BRIEF. Output the records, every one, exactly as given.

==========

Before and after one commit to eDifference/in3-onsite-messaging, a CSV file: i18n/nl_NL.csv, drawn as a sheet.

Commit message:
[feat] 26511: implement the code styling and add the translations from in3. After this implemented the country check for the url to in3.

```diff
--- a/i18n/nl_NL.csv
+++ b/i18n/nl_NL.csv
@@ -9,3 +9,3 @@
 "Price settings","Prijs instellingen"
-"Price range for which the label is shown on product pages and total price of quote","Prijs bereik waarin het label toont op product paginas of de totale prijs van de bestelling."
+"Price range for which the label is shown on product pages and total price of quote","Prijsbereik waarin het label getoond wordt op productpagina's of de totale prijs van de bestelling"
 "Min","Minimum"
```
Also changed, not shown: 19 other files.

==========

EXPECTED OUTPUT.
Before and after one commit to eDifference/in3-onsite-messaging, a CSV file: i18n/nl_NL.csv, drawn as a sheet.

Commit message:
[feat] 26511: implement the code styling and add the translations from in3. After this implemented the country check for the url to in3.

```diff
--- a/i18n/nl_NL.csv
+++ b/i18n/nl_NL.csv
@@ -9,3 +9,3 @@
 "Price settings","Prijs instellingen"
-"Price range for which the label is shown on product pages and total price of quote","Prijs bereik waarin het label toont op product paginas of de totale prijs van de bestelling."
+"Price range for which the label is shown on product pages and total price of quote","Prijsbereik waarin het label getoond wordt op productpagina's of de totale prijs van de bestelling"
 "Min","Minimum"
```
Also changed, not shown: 19 other files.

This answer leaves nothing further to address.